◆ **Entries shown**

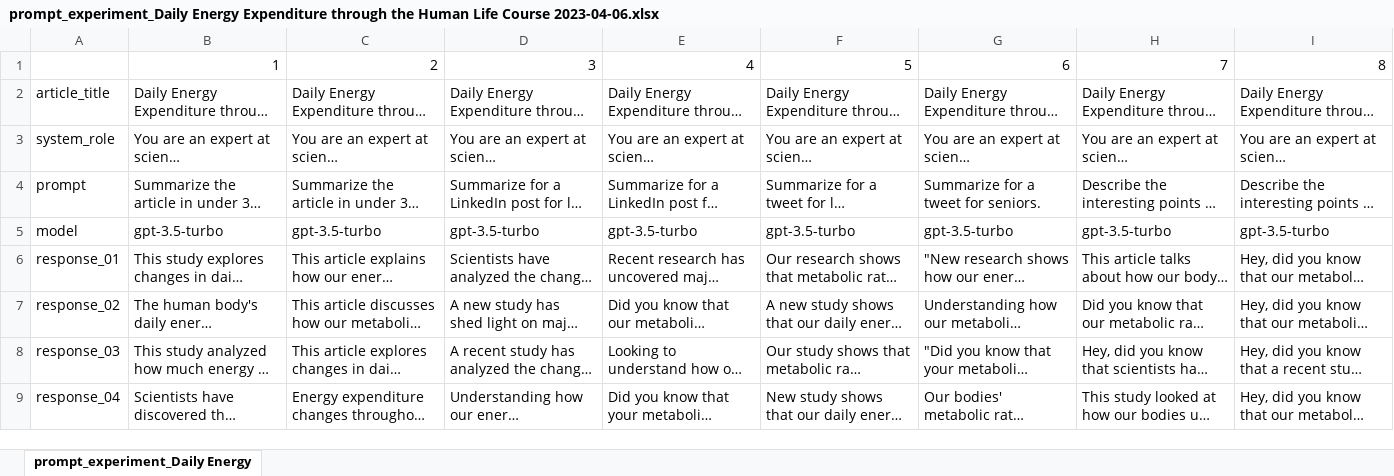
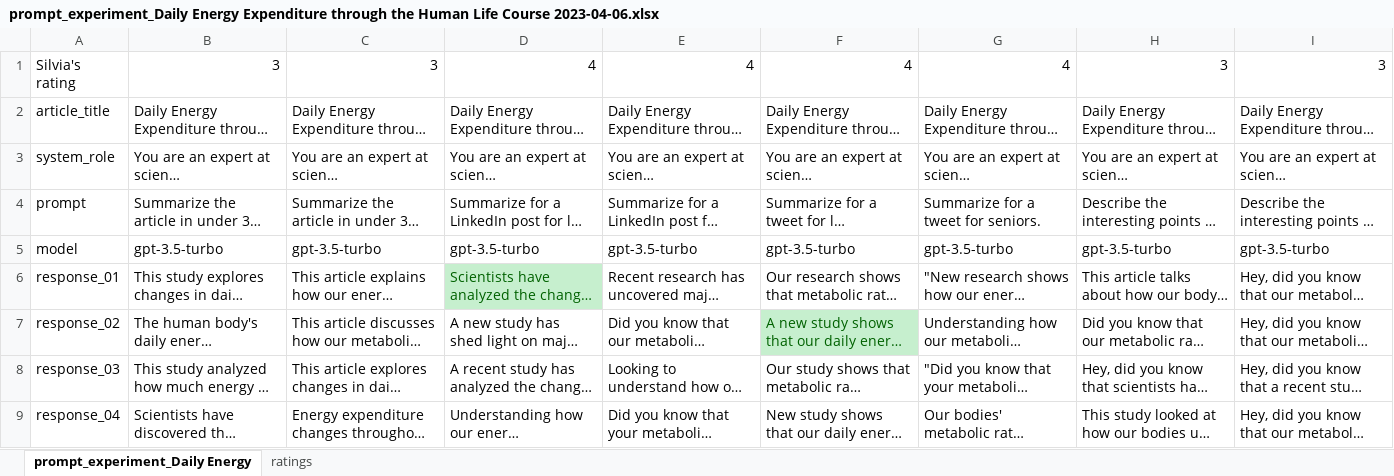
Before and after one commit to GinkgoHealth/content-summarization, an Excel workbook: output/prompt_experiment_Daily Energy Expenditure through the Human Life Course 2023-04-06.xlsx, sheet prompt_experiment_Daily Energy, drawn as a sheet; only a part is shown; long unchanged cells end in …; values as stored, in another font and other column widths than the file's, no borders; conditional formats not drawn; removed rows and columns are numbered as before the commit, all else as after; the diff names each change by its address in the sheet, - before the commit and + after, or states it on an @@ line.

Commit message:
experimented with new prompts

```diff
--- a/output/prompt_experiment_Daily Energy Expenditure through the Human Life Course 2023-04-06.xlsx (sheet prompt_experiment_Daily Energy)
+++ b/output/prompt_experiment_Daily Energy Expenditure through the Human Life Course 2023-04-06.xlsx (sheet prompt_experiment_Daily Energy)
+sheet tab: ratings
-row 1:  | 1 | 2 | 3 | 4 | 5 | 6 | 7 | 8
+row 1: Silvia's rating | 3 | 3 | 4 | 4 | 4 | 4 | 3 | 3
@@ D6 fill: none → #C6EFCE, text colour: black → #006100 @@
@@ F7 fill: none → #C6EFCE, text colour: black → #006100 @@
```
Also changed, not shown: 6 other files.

◆ **Problem details**
Restate the entries above word for word, keeping pictures out of the copy.

◆ **Response**
Before and after one commit to GinkgoHealth/content-summarization, an Excel workbook: output/prompt_experiment_Daily Energy Expenditure through the Human Life Course 2023-04-06.xlsx, sheet prompt_experiment_Daily Energy, drawn as a sheet; only a part is shown; long unchanged cells end in …; values as stored, in another font and other column widths than the file's, no borders; conditional formats not drawn; removed rows and columns are numbered as before the commit, all else as after; the diff names each change by its address in the sheet, - before the commit and + after, or states it on an @@ line.

Commit message:
experimented with new prompts

```diff
--- a/output/prompt_experiment_Daily Energy Expenditure through the Human Life Course 2023-04-06.xlsx (sheet prompt_experiment_Daily Energy)
+++ b/output/prompt_experiment_Daily Energy Expenditure through the Human Life Course 2023-04-06.xlsx (sheet prompt_experiment_Daily Energy)
+sheet tab: ratings
-row 1:  | 1 | 2 | 3 | 4 | 5 | 6 | 7 | 8
+row 1: Silvia's rating | 3 | 3 | 4 | 4 | 4 | 4 | 3 | 3
@@ D6 fill: none → #C6EFCE, text colour: black → #006100 @@
@@ F7 fill: none → #C6EFCE, text colour: black → #006100 @@
```
Also changed, not shown: 6 other files.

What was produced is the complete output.